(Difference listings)
────────

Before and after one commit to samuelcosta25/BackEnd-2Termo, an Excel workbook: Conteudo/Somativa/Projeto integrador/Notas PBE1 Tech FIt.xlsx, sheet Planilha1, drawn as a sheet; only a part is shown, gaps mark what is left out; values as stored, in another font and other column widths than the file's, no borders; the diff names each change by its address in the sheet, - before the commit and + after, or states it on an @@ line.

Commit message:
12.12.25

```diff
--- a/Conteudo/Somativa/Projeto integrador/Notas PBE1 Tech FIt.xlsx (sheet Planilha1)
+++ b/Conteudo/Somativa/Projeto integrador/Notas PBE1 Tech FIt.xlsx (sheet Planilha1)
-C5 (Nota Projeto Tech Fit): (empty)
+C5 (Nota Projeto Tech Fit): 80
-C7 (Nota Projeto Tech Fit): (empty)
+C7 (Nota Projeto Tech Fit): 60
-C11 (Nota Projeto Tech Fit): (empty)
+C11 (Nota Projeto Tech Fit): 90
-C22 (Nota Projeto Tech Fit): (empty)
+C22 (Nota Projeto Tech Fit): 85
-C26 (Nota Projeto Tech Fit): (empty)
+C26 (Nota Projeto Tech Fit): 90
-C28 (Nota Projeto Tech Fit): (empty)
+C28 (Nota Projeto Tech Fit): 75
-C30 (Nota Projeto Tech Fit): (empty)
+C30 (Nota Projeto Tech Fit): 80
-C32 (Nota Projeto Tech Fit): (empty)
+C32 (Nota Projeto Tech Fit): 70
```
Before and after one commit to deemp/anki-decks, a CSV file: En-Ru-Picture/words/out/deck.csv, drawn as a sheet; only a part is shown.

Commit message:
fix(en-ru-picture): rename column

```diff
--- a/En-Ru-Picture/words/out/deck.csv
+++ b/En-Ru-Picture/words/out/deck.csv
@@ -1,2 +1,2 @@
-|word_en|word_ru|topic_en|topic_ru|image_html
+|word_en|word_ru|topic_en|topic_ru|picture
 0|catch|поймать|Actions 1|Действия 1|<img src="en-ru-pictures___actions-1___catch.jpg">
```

────────

#### Action item:
Only a number is needed here: the count of lines above that hold the string "words".

#### Completed task:
3